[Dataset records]

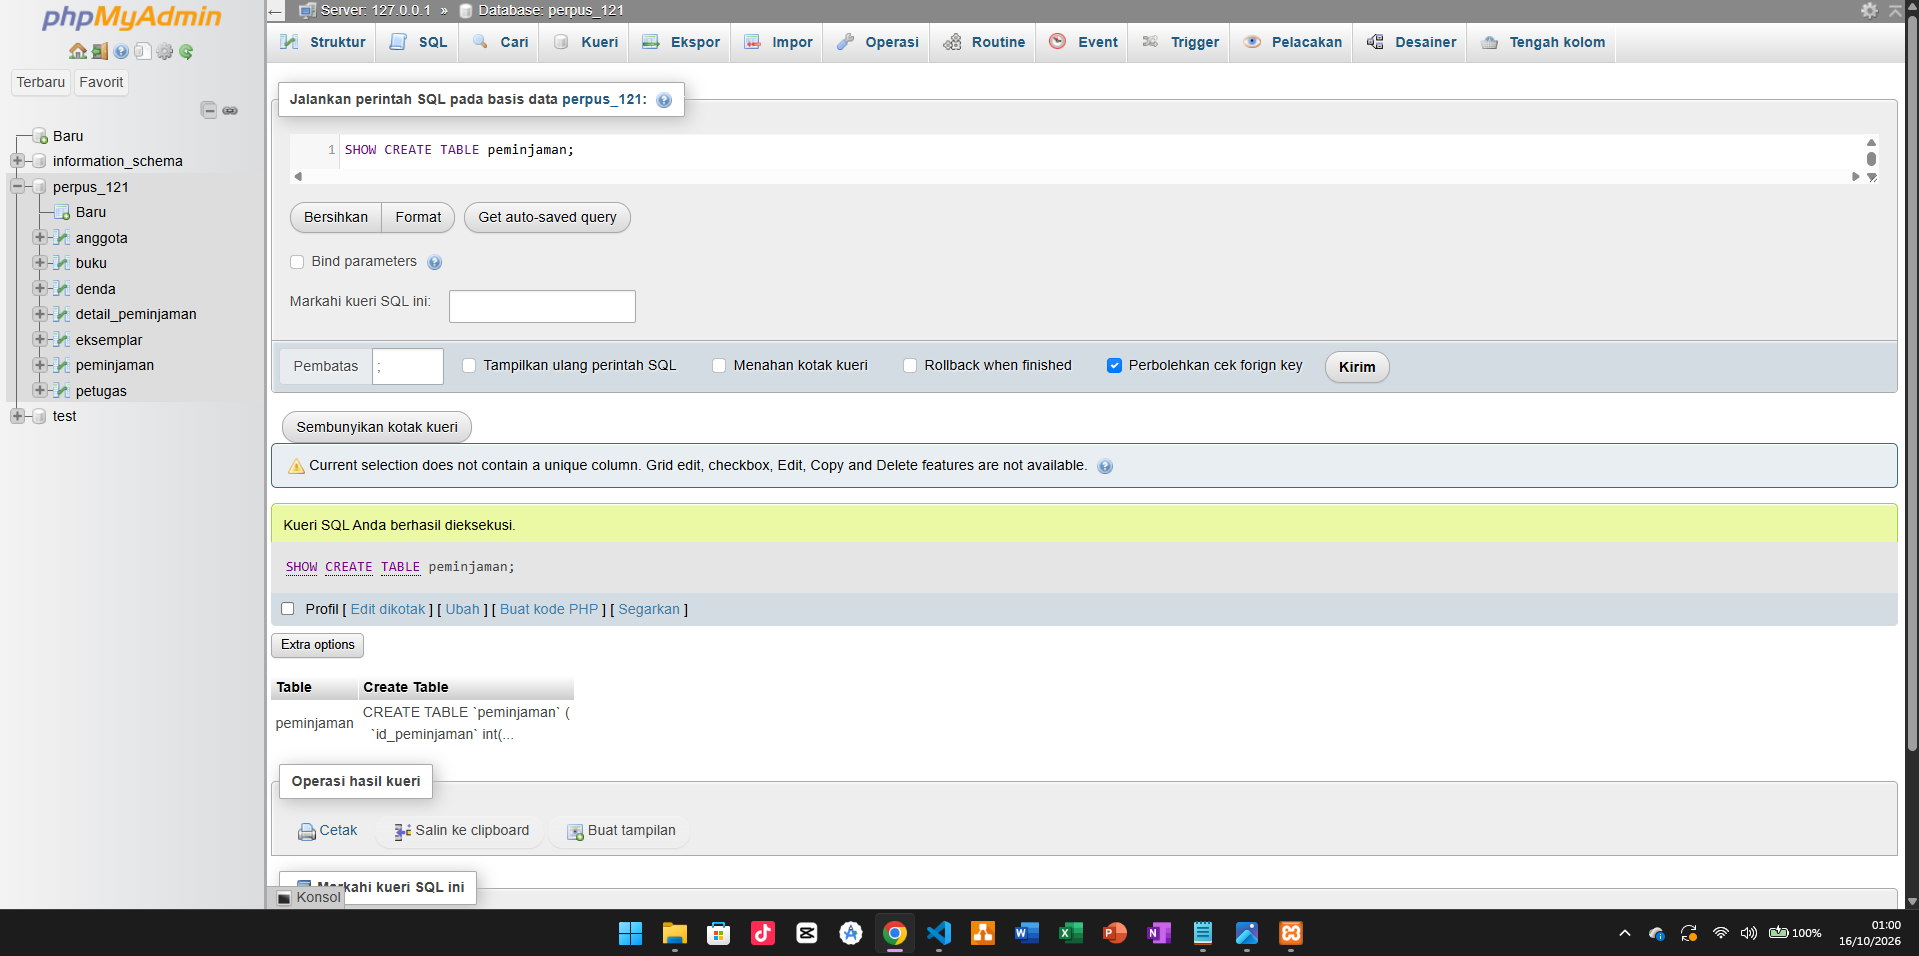
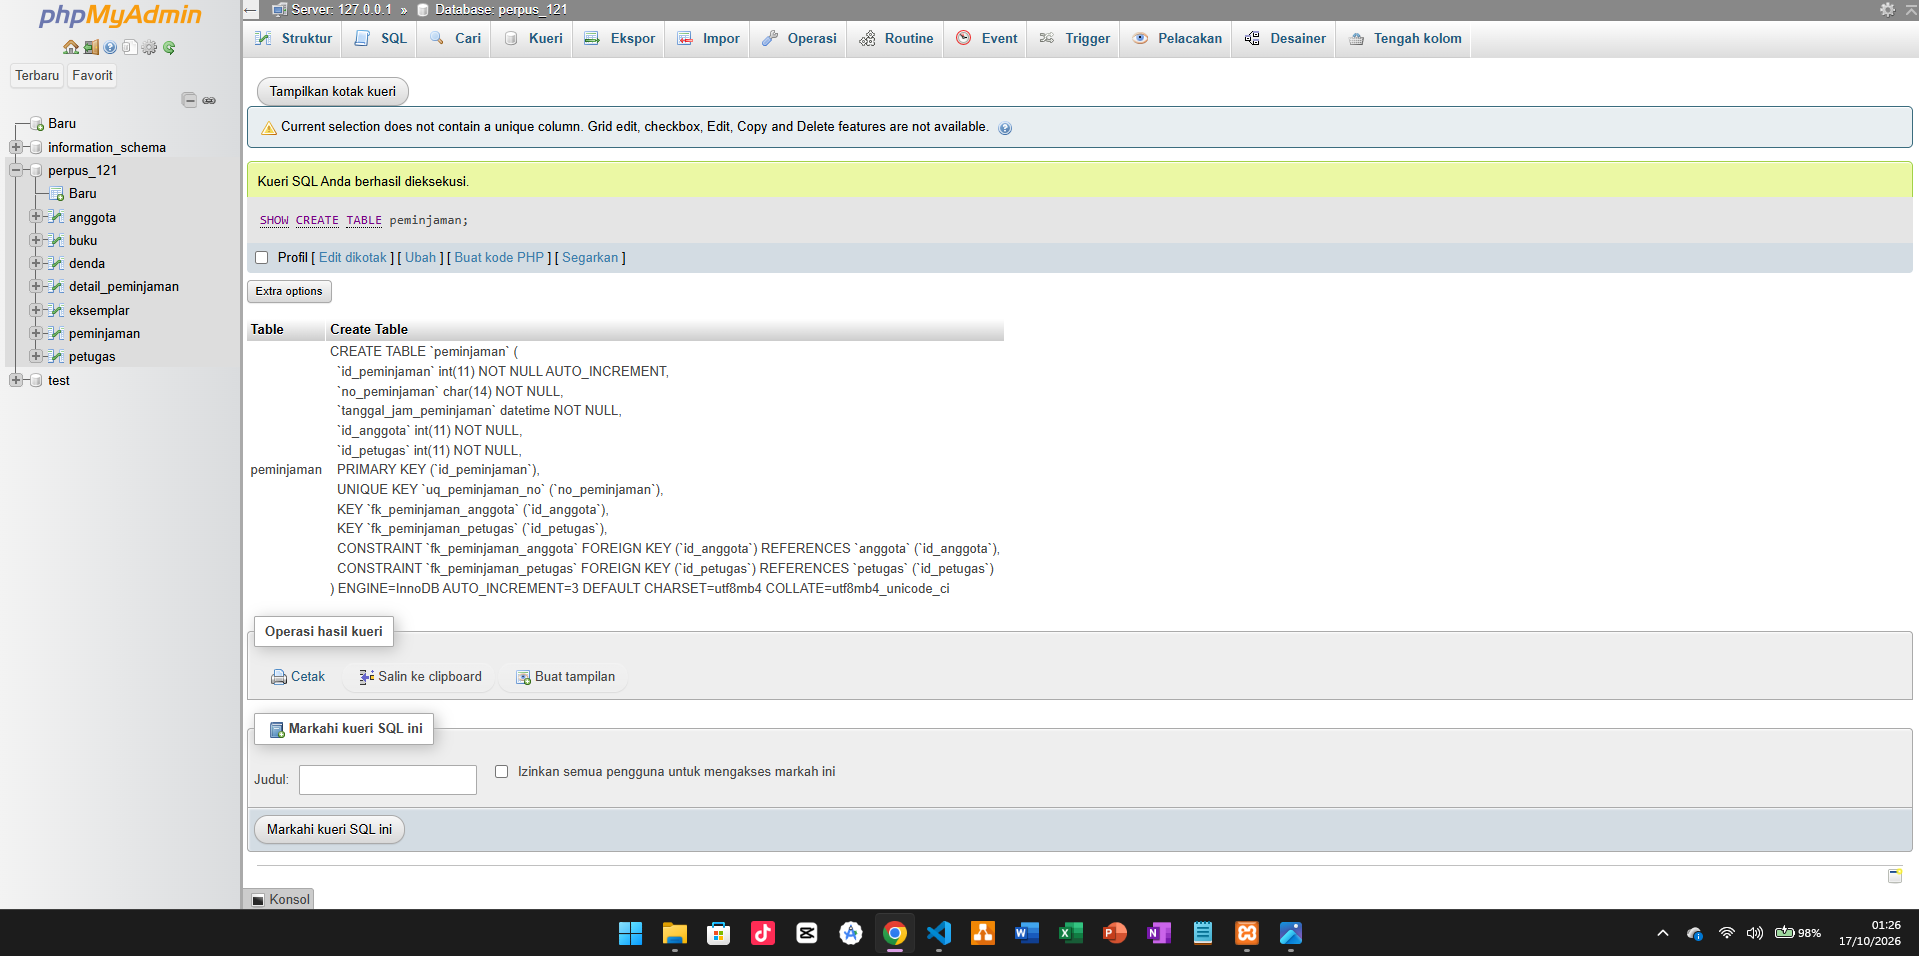
p05: tambah bukti show create table penjualan dan peminjaman

diff --git a/laporan/p05_laporan_25430121.md b/laporan/p05_laporan_25430121.md
@@ -107,6 +107,11 @@ Proyek Perpustakaan Pakde DS menggunakan basis data `perpus_121` dengan tujuh ta
 
 **Catatan:** Tanda (*) menunjukkan aturan bisnis yang tidak sepenuhnya dapat ditegakkan hanya dengan constraint pada DDL. Aturan tersebut dapat memerlukan trigger, prosedur tersimpan, transaksi, atau validasi pada aplikasi. Pada proyek ini, `CHECK (jumlah_perpanjangan <= 1)` menegakkan batas jumlah perpanjangan, tetapi tidak dengan sendirinya memastikan bahwa perpanjangan dilakukan sebelum tanggal jatuh tempo atau menambah masa pinjam tepat tujuh hari.
 
+Gambar 6.1 menampilkan hasil SHOW CREATE TABLE peminjaman pada basis data perpus_121. Definisi ini membuktikan primary key, kedua foreign key (ke anggota dan petugas), serta constraint UNIQUE pada no_peminjaman telah terbentuk sesuai rancangan.
+
+![SHOW CREATE TABLE peminjaman](img/p05_show_create_peminjaman_25430121.png)
+Gambar 6.1 Definisi fisik tabel peminjaman (perpus_121)
+
 ### 6.2 ERD Fisik
 
 ERD fisik Perpustakaan Pakde DS menggambarkan tujuh tabel beserta atribut, primary key, foreign key, dan hubungan antartabel. Tabel `buku` berhubungan dengan `eksemplar`, sedangkan `peminjaman` berhubungan dengan `anggota` dan `petugas`. Tabel `detail_peminjaman` menghubungkan transaksi peminjaman dengan eksemplar fisik yang dipinjam. Tabel `denda` berhubungan dengan detail peminjaman dan petugas yang menangani denda.
@@ -115,7 +120,7 @@ Rancangan ERD juga memperlihatkan aturan relasi dan constraint yang diterapkan p
 
 ![ERD fisik Perpustakaan Pakde DS](img/p05_erd_fisik_25430121.png)
 
-*Gambar 6.1 ERD fisik Perpustakaan Pakde DS dengan tujuh tabel dan hubungan antartabel.*
+*Gambar 6.2 ERD fisik Perpustakaan Pakde DS dengan tujuh tabel dan hubungan antartabel.*
 
 ### 6.3 Analisis Batas P + 2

§ PROBLEM DETAILS:
Repeat exactly the lines from the first line of the records above through the line containing "### 6.2 ERD Fisik", leaving out the pictures.

§ SOLUTION TO THIS EXERCISE:
p05: tambah bukti show create table penjualan dan peminjaman

diff --git a/laporan/p05_laporan_25430121.md b/laporan/p05_laporan_25430121.md
@@ -107,6 +107,11 @@ Proyek Perpustakaan Pakde DS menggunakan basis data `perpus_121` dengan tujuh ta
 
 **Catatan:** Tanda (*) menunjukkan aturan bisnis yang tidak sepenuhnya dapat ditegakkan hanya dengan constraint pada DDL. Aturan tersebut dapat memerlukan trigger, prosedur tersimpan, transaksi, atau validasi pada aplikasi. Pada proyek ini, `CHECK (jumlah_perpanjangan <= 1)` menegakkan batas jumlah perpanjangan, tetapi tidak dengan sendirinya memastikan bahwa perpanjangan dilakukan sebelum tanggal jatuh tempo atau menambah masa pinjam tepat tujuh hari.
 
+Gambar 6.1 menampilkan hasil SHOW CREATE TABLE peminjaman pada basis data perpus_121. Definisi ini membuktikan primary key, kedua foreign key (ke anggota dan petugas), serta constraint UNIQUE pada no_peminjaman telah terbentuk sesuai rancangan.
+
+![SHOW CREATE TABLE peminjaman](img/p05_show_create_peminjaman_25430121.png)
+Gambar 6.1 Definisi fisik tabel peminjaman (perpus_121)
+
 ### 6.2 ERD Fisik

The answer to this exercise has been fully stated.